Sep 17, 2015 | by Lynn Powell

(this includes min. yards) Terri Watkins, spokeswoman for the Oklahoma Corrections Department, confirmed on Tuesday the lockdown, which means inmates are confined to their cells 24 hours a day with all activities and visitations suspended.
All Oklahoma prisons are on lockdown in the aftermath of a disturbance Saturday at a private prison in Cushing that left four inmates dead from stab wounds or sharp force injuries, officials said.
Terri Watkins, spokeswoman for the state Corrections Department, confirmed on Tuesday the lockdown, which means inmates are confined to their cells 24 hours a day with all activities and visitations suspended.

Terri Watkins, spokeswoman for the Oklahoma Corrections Department, confirmed on Tuesday the lockdown, which means inmates are confined to their cells 24 hours a day with all activities and visitations suspended.

by Andrew Knittle and Jennifer Palmer and Graham Lee Brewer Modified: September 15, 2015 at 9:59 pm •  Published: September 15, 2015

All Oklahoma prisons are on lockdown in the aftermath of a disturbance Saturday at a private prison in Cushing that left four inmates dead from stab wounds or sharp force injuries, officials said.

Terri Watkins, spokeswoman for the state Corrections Department, confirmed on Tuesday the lockdown, which means inmates are confined to their cells 24 hours a day with all activities and visitations suspended.

She said some inmates likely will be shuffled around in an attempt to prevent more deadly incidents like the "disturbance" Saturday at the Cimarron Correctional Facility. She said four other inmates, who were injured, eventually may be moved for their own safety.

"They'll decide what to do with them," Watkins said. "And I'm sure that if someone was involved in this … which took place at a medium-security facility … they'll get moved up, you know, to maximum (security)."

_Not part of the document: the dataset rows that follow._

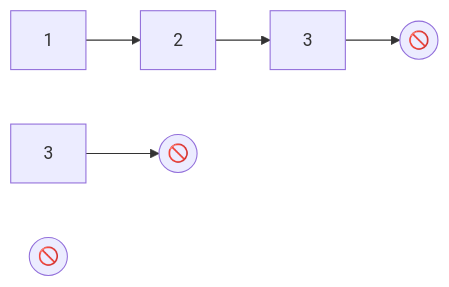
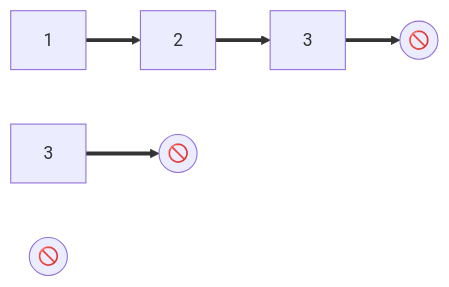
One commit to raganwald/raganwald.github.com changed the fourth of 13 diagrams in _posts/2026-02-15-nuralagus-rex.md. Above: the diagram before and after it, drawn with Mermaid. The commit also changed other lines of this file, not shown here.

```diff
--- a/_posts/2026-02-15-nuralagus-rex.md
+++ b/_posts/2026-02-15-nuralagus-rex.md
@@ -61,16 +61,16 @@
 <div class="mermaid">
   graph LR
     b["1"]
     c["2"]
     d["3"]
     d2["3"]
     Empty(("🚫"))
     Empty2(("🚫"))
     Empty3(("🚫"))
 
     Empty
 
-    d2--> Empty2
+    d2==> Empty2
 
-    b-->c-->d-->Empty3
+    b==>c==>d==>Empty3
 </div>
```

The state medical examiner's office reported inmates Anthony Fulwilder, 31, and Kyle Tiffee, 23, died of "multiple sharp force injuries," inmate Michael Mayden, 26, died from “multiple stab wounds,” and inmate Christopher Tignor, 29, died from a “stab wound to chest.”

Prison officials said the “disturbance” lasted two minutes, and it took another 38 minutes to secure the scene.

Injured inmates Cordell Johnson, 24, and Jared Cruce, 33, were hospitalized Saturday but returned to Cimarron on Tuesday. Inmate Jesse Hood, 31, remained in the hospital. A fourth inmate, who was not identified, initially was treated at the hospital and then taken back to the prison.

All of the identified slain and hospitalized inmates were white. Prison officials have not said whether race played a part in the disturbance.

Widow Haley Tiffee described herself Monday on her Facebook page as “feeling broken” and “heartbroken” about her husband's death. “We will celebrate my sweet, handsome husband's life this Friday … in Poteau.”

“Please continue to pray for our family,” she wrote. “My heart is completely shattered. But Kyle Tiffee is still inside my heart. He always has and always will be. My heart will never stop loving you Kyle.”

Justin Mayden, older brother of Michael Mayden, told The Oklahoman on Monday that he'd been instructed “not to talk to anybody until the investigation is done.” He did post some details about his brother's death to a GoFundMe page. “My little brother was recently a bystander in a prison fight that tragically took his life,” Justin Mayden wrote on the fundraising website.

Fulwilder's widow, Kathy Barber, claimed in a Tulsa television interview her husband was “targeted” before he died.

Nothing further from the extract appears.